Marshall Islands Marine Resources Authority (MIMRA) officials, along with their NZMFAT Offshore Fisheries Advisor, were in Bangkok, Thailand this week to attend the 6th Global Fisheries Enforcement Training Workshop (GFETW)* from 18 – 22 February 2019.
Along the margins, the team took the opportunity to hold brief bilateral discussions with the Thailand Department of Fisheries on issues of mutual interest, namely, the signing of a fisheries cooperation Memorandum of Understanding (MoU).
The MoU, signed on 22 February, is the result of a year-long engagement between the 2 countries whereby both sides identified that reciprocal exchange of fisheries data was an area of critical importance that would require mutual collaboration between key players, in this case, RMI (Majuro) being arguably the busiest transhipment port in the world and Thailand (Bangkok) as the largest tuna receiving/processing port.
With the signing of the MoU, the RMI, through MIMRA, will now be able to receive verified weights of tuna catches that are transhipped in Majuro and offloaded in Bangkok from Thai fisheries inspection officers on a regular basis.
In essence, this will enable officers on both sides to trace the catch both ways to ensure its legality throughout the entire chain of custody thereby preventing Illegal, Unreported, and Unregulated (IUU) fishing practices. This verified information is vital to further understand the magnitude of the catch underreporting problem in the region.
MIMRA will provide relevant transhipment data to Thailand’s Department of Fisheries including estimation of volumes transhipped in Majuro port along with departure clearance of carrier vessels with full traceability of catch on board and hatch plan totals – information that Thailand has otherwise been unable to collect from Coastal States whose EEZs the catch is taken and in this case the port of Majuro where a large volume of the tuna that ends up in Bangkok is transhipped from purse seine fishing vessels onto carrier vessels.
The MoU is in line with the RMI IUU-Free Pacific initiative as declared by H.E. Madam President Dr. Hilda C. Heine last year. Having this direct link of collaboration with a key player like Thailand further facilitates the fulfilment of obligations under the FAO Port State Measures Agreement (PSMA), which the RMI, through MIMRA, is currently considering signing and ratifying in the near future.

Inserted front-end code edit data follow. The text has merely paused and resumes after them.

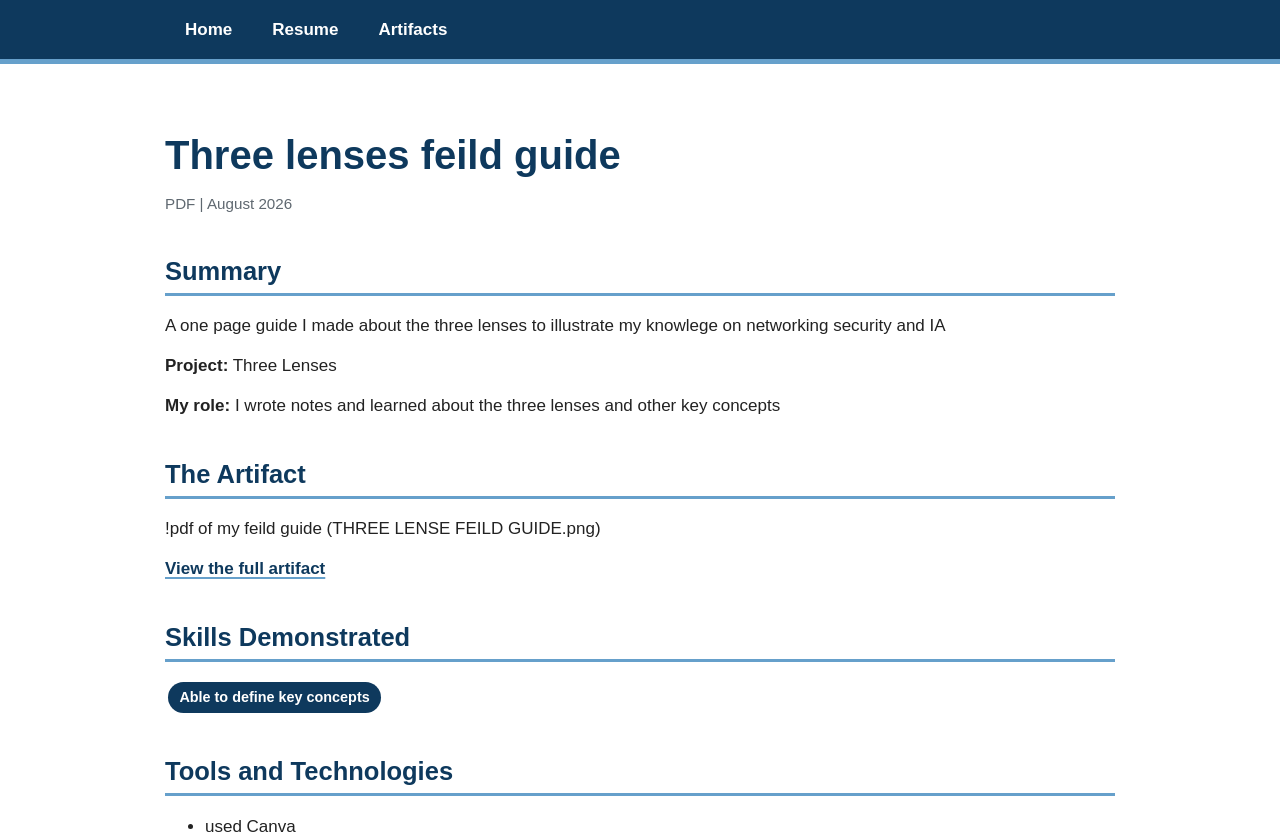
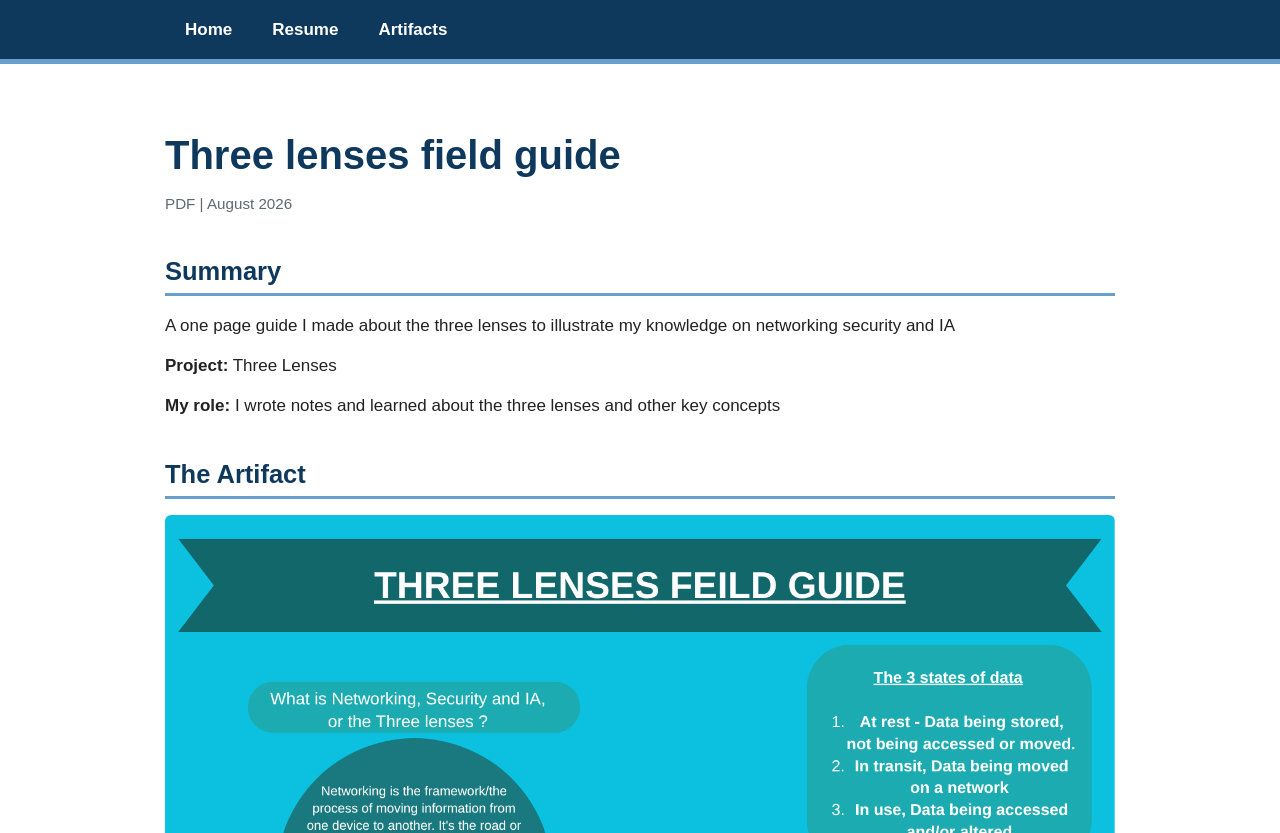
Before and after one commit to 0ysterfish/APEX-portfolio, a Jekyll site: the page built from artifacts/Three lenses/index.md, in a window 1280 px wide and 900 px high, cut to the strip 0-833 px from the top of the window. Built offline with Jekyll 4.4.1, drawn with Linux system fonts in a browser that asks for light colours.

```diff
--- a/artifacts/Three lenses/index.md
+++ b/artifacts/Three lenses/index.md
@@ -1,13 +1,13 @@
 ---
 layout: default
-title: Three lenses feild guide
+title: Three lenses field guide
 ---
-# Three lenses feild guide
+# Three lenses field guide
 
 <p class="artifact-meta"> PDF | August 2026 </p>
 ## Summary
 
-A one page guide I made about the three lenses to illustrate my knowlege on networking security and IA
+A one page guide I made about the three lenses to illustrate my knowledge on networking security and IA
 
 **Project:** Three Lenses
 
@@ -15,10 +15,7 @@ A one page guide I made about the three lenses to illustrate my knowlege on netw
 
 ## The Artifact
 
-!pdf of my feild guide (THREE LENSE FEILD GUIDE.png)
-
-[View the full artifact](THREE LENSE FEILD GUIDE.png)
-
+![pdf of my field guide](THREE LENSE FEILD GUIDE.png)
 
 ## Skills Demonstrated
 
```
Also changed, not shown: artifacts/Rack layout/index.md (+1 -3 lines), artifacts/workstation/index.md (+2 -6 lines).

*The GFETW is a biennial or triennial conference organized by the International Fisheries Monitoring Control and Survelliance (MCS) Network to improve and enhance capacity and communications of MCS practitioners around the world. Sustainable fisheries can only be achieved when fishing is pursued in compliance with the applicable rules, and therefore all fishing activities in the world’s oceans and seas should be subject to adequate levels of monitoring, surveillance, inspection and enforcement.